Is It Safe to Take an AHCC Supplement?

Shiitake Mushrooms

People are commonly taking more proactive measures when it comes to their health, particularly their immune system, which plays an essential role in keeping you healthy. There are hundreds of different types of vitamins and supplements available to give you an extra boost in protecting yourself from getting sick. There are many ways to ensure you have a strong immune system, including eating healthy, exercising appropriately, and taking supplements. Supplements can be beneficial, but it’s important to do your research and only take supplements that are FDA approved and to avoid supplements that may have serious side effects. One of the newest popular supplements is AHCC (active hexose correlated compound) and since most people wonder about the safety and side effects of new products, to help you decide for yourself about AHCC, here are the possible benefits and side effects you should be aware of.

What is Active Hexose Correlated Compound (AHCC)?

AHCC is a natural substance that is extracted from a certain species of mushrooms, such as shiitake. AHCC is thought to act as an antioxidant that works similar to how certain fruits work as a natural antioxidant. Although AHCC supplements are considered an alternative form of medicine, it has been shown to help the body defend and recover against various viruses, such as the common cold and influenza. 

Possible Benefits of AHCC

In the field of alternative medicine, active hexose correlated compound is thought to be beneficial for stimulating your immune system and increasing your body’s defense against viral infections, such as the common cold and the flu. Some other benefits may include:

  • Immune system-AHCC may be beneficial for boosting your immunity, specifically through increasing the number of dendritic cells, which are cells involved in your body’s immunity response. 
  • Chemotherapy side effects-AHCC may help in reducing various side effects of chemotherapy, such as reducing liver damage and bone marrow suppression that is often associated with chemotherapy.
  • Inflammatory bowel disease-The supplement may provide an anti-inflammatory effect associated with inflammatory bowel disease.
  • Cancer-AHCC may help to inhibit the growth of ovarian cancer cells and may provide therapeutic benefits for other types of cancer as well.

Side-Effects & Safety of AHCC

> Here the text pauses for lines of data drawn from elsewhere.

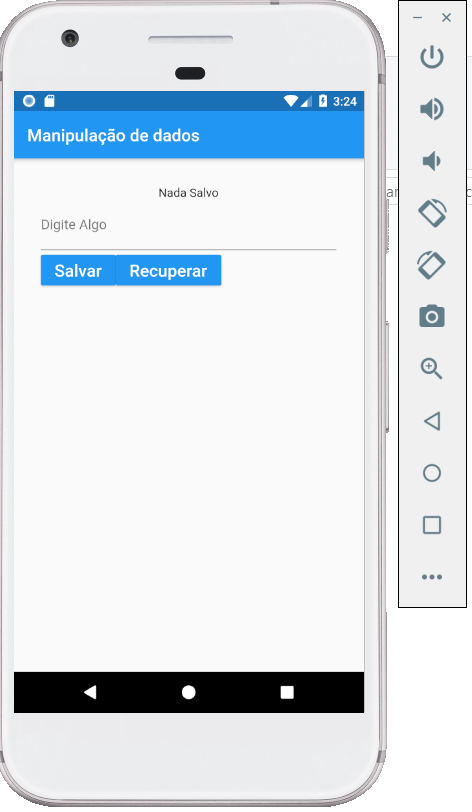
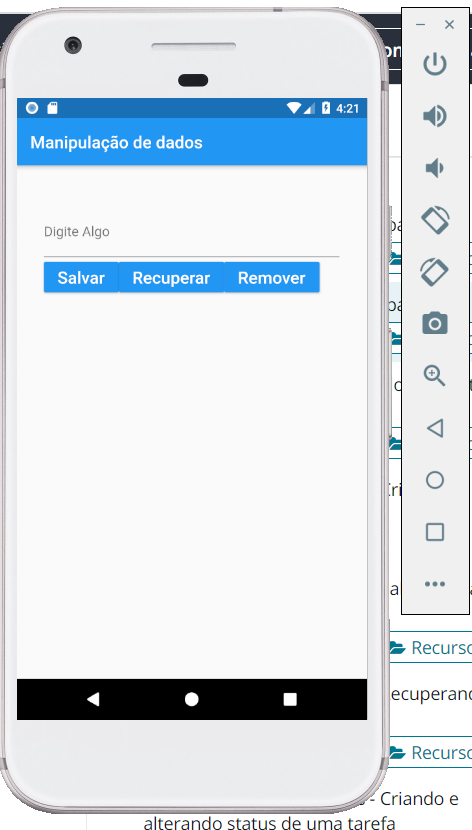
shared Prefereces

diff --git a/lib/Home.dart b/lib/Home.dart
@@ -1,4 +1,5 @@
 import 'package:flutter/material.dart';
+import 'package:shared_preferences/shared_preferences.dart';
 
 class Home extends StatefulWidget {
   @override
@@ -6,13 +7,34 @@ class Home extends StatefulWidget {
 }
 
 class _HomeState extends State<Home> {
+  
+  String _textoSalvo = "Nada Salvo";
   TextEditingController _controllerCampo = TextEditingController();
-
-  _salvar() {
+  
+  _salvar() async {
+    
+    String valorDigitado = _controllerCampo.text;
+    final prefs = await SharedPreferences.getInstance();
+    await prefs.setString("nome", valorDigitado);
+    print("Operação (salvar):$valorDigitado"); 
+    
     
   }
 
-  _recuperarDados() {
+  _recuperarDados() async {
+
+    final prefs = await SharedPreferences.getInstance();
+    setState(() {
+      _textoSalvo = prefs.getString("nome") ?? ("Sem valor");
+    });
+    print("Operação (recuperação):$_textoSalvo"); 
+  }
+
+  _remover() async {
+    
+    final prefs = await SharedPreferences.getInstance();
+    prefs.remove("nome");
+    print("Operação (remover)"); 
 
   }
 
@@ -26,7 +48,7 @@ class _HomeState extends State<Home> {
         padding: EdgeInsets.all(32),
         child: Column(
           children: <Widget>[
-            Text("Nada Salvo"),
+            Text(_textoSalvo),
             TextField(
               keyboardType: TextInputType.text,
               decoration: InputDecoration(
@@ -47,6 +69,12 @@ class _HomeState extends State<Home> {
                   child: Text("Recuperar", style: TextStyle(fontSize: 20)),
                   textColor: Colors.white,
                   onPressed: _recuperarDados,
+                ),
+                RaisedButton(
+                  color: Colors.blue,
+                  child: Text("Remover", style: TextStyle(fontSize: 20)),
+                  textColor: Colors.white,
+                  onPressed: _remover,
                 )
               ],
             )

AHCC is fairly new, so there aren’t enough studies to definitely show the supplement as being holistically therapeutic; however, some studies have shown both benefits and side effects with use. It’s important to keep in mind that everyone’s body is different, so everyone will react differently to the supplement. Just like with any other vitamin or supplement, before taking you should talk with your medical professional to ensure it is safe for you to take. Your medical provider will be able to alert you of any prescription medications you are taking that may interfere with AHCC and address any concerns they may have about any medical conditions that may increase the risk of AHCC side effects. Some side effects may include:

  • Gastrointestinal problems-One of the most common side effects associated with AHCC is gastrointestinal issues, such as bloating, diarrhea, and nausea. These problems tend to resolve themselves within about 24-hours after onset. 
  • Headache-Some people have complained of mild to moderate headaches when they first begin taking AHCC supplements. The headaches tend to be mild and subside in a relatively short period of time.
  • Fatigue-Low energy and fatigue have also been associated with the use of AHCC supplements. If you are experiencing fatigue, it may be related to either a reduced immunity system or the ingredients found in AHCC, so it’s important to talk with your medical provider before continuing use.
  • Foot cramps-Cramping, especially in the feet was the most common complaint of AHCC test subjects. 
  • Medication interactions-Some medications can have a significant, potentially serious interaction with AHCC. The supplement should be avoided if you are taking medications, such as Elavil, codeine, Norpramin, Haldol, Lopressor, Toprol XL, Zofran, Risperdal, Ultram, and/or Effexor. AHCC may also decrease the effects of immunosuppressants because the supplement is used to increase immune function.
  • Those with autoimmune disorders, such as rheumatoid arthritis, multiple sclerosis, and systemic lupus erythematosus should avoid taking AHCC supplements as it may cause symptoms to be exacerbated. There also isn’t enough research to demonstrate the safety of use by pregnant and breastfeeding women and children, so they should avoid taking it.
  • Fever-Some people have reported an elevated body temperature after daily use of the supplement AHCC

There is no specific recommended dose of AHCC, but doses in a daily dose of 4-6 grams daily have been safely used for a period of six months and a smaller dose of 3 grams has been safely used for a period of nine years. The appropriate dose for individual use depends on a variety of factors, such as gender, age, and current medical condition. Remember self-treating a chronic condition with supplements, including AHCC may have serious consequences, so it’s important to talk with your healthcare provider before taking. Always buy AHCC from a reliable source and make sure to read the label to ensure ingredients meet the requirements of the National Institute of Health. If you do experience long-lasting and/or serious side effects resulting from the use of AHCC, contact the office of Strong Law to learn more information about your rights regarding side effects resulting from the use of AHCC.